Reading from File

in HDF5
in MatNWB
(M, 1) (1, M)
(1, M) (M, 1)
(M,) (M, 1)
(M, N, O, P) (P, O, N, M)


The NWB schema has regular updates and is open to addition of new types along with modification of previously defined types. As such, certain type presumptions made by MatNWB may be invalidated in the future from a NWB schema. Furthermore, new types may require implementations that will be missing in MatNWB until patched in.

For those planning on using matnwb alongside pynwb, please keep the following in mind:

The master branch in this repository is considered perpetually unstable. If you desire Matnwb’s full functionality (full round-trip with nwb data), please consider downloading the more stable releases in the Releases tab. Most releases will coincide with nwb-schema releases and guarantee compatibility of new features introduced with the schema release along with backwards compatibility with all previous nwb-schema releases.

This package reads and writes NWB 2.0 files and does not support older formats.


Basic Data Retrieval | showcases how one would read and process converted NWB file data to display a raster diagram.

Conversion of Real Electrophysiology/Optophysiology Data | converts Electrophysiology/Optophysiology Data recorded from:

Li, Daie, Svoboda, Druckman (2016); Data and simulations related to: Robust neuronal dynamics in premotor cortex during motor planning. Li, Daie, Svoboda, Druckman, Nature.

Analysis examples will be added in the dandi-example-live-scripts repo

Third-party Support

The +contrib folder contains tools for converting from other common data formats/specifications to NWB. Currently supported data types are TDT, MWorks, and Blackrock. We are interested in expanding this section to other data specifications and would greatly value your contribution!


Run the test suite with nwbtest.


  1. “A class definition must be in an “@” directory.”

Make sure that there are no “@” signs anywhere in your full file path. This includes even directories that are not part of the matnwb root path and any “@” signs that are not at the beginning of the directory path.

Alternatively, this issue disappears after MATLAB version 2017b. Installing this version may also resolve these issues. Note that the updates provided with 2017b should also be installed.

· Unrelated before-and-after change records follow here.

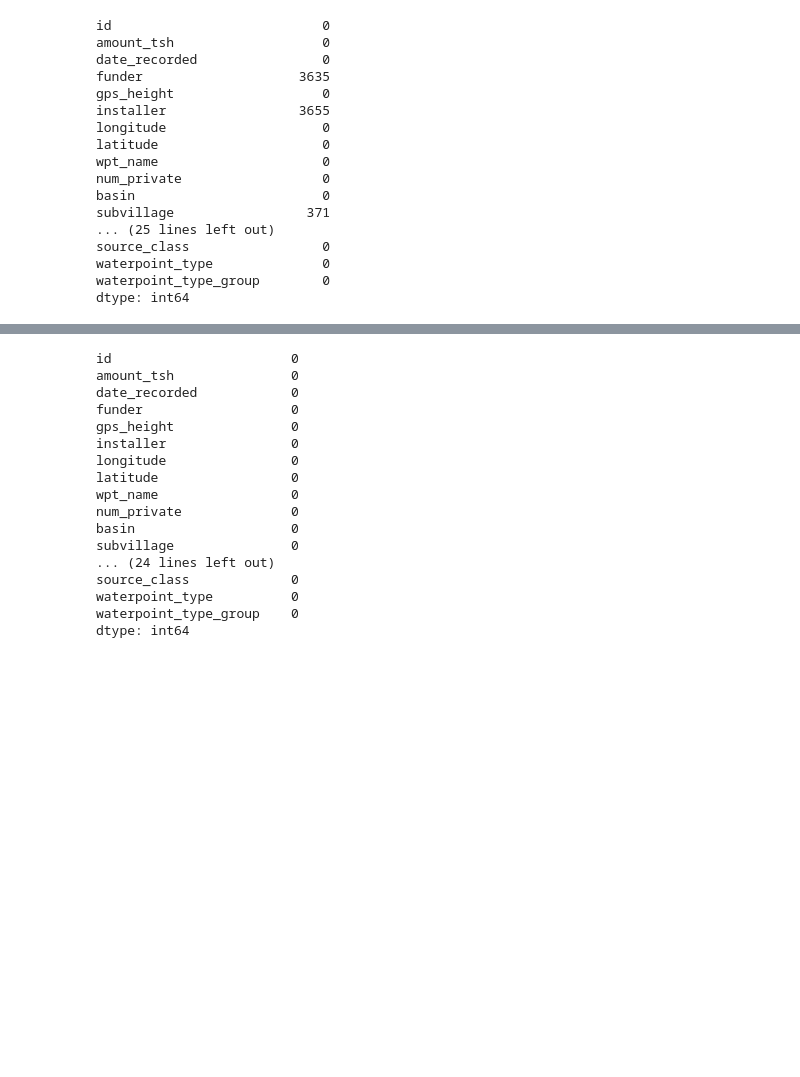
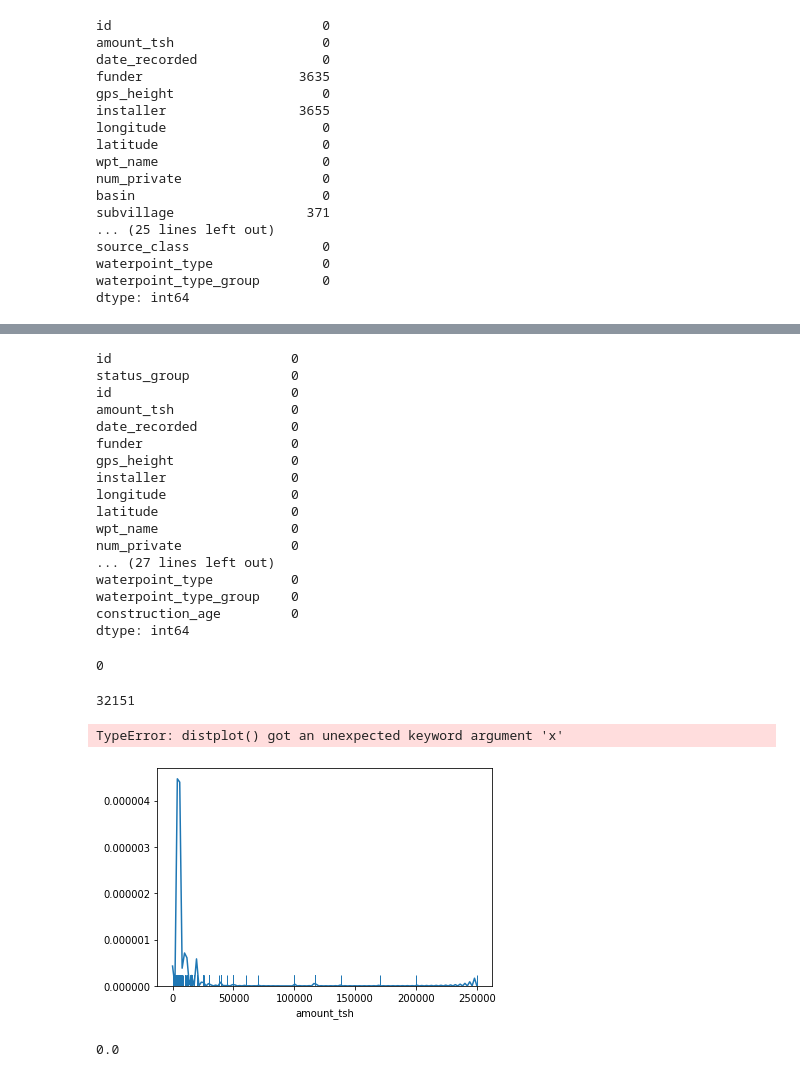
Before and after one commit to rashidbaset/Module3_Project, a Jupyter notebook: Data Clean.ipynb, the cells around one changed output, grey strips where cells are left out. Saved outputs shown, nothing was run; the diff lists cells and outputs as text; code cells hidden in the pictures; blank space fills up the shorter version.

```diff
--- a/Data Clean.ipynb
+++ b/Data Clean.ipynb
@@ -50,6 +66,8 @@ KeyError: "['scheme_name'] not found in axis"
 # %%
-df2.isnull().sum()
+df.isnull().sum()
 # %% [output]
+id                       0
+status_group             0
 id                       0
 amount_tsh               0
 date_recorded            0
@@ -60,10 +78,34 @@ longitude                0
 latitude                 0
 wpt_name                 0
 num_private              0
-basin                    0
-subvillage               0
-... (24 lines left out)
-source_class             0
+... (27 lines left out)
 waterpoint_type          0
 waterpoint_type_group    0
+construction_age         0
 dtype: int64
+# %%
+df1.set_index('id')
+df2.set_index('id')
+df = pd.concat([df1,df2], axis=1)
+# %%
+df.dropna(inplace=True)
+# %%
+df['amount_tsh'].isnull().sum()
+# %% [output]
+0
+# %%
+(df['amount_tsh']==0).sum()
+# %% [output]
+32151
+# %%
+ax = sns.distplot(x=df['amount_tsh'], showfliers= False)
+# %% [output]
+TypeError: distplot() got an unexpected keyword argument 'x'
+# %%
+ax = sns.distplot(df['amount_tsh'], bins=100, hist=False, rug=True)
+# %% [output]
+[figure, added]
+# %%
+df['amount_tsh'].median()
+# %% [output]
+0.0
```
Also changed, not shown: parts of 13 cells of this notebook.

  1. I Have Issues Reading From a NWB File!

Some simple methods to troubleshoot failed NWB file reads can be found in the NWB Overview Documentation.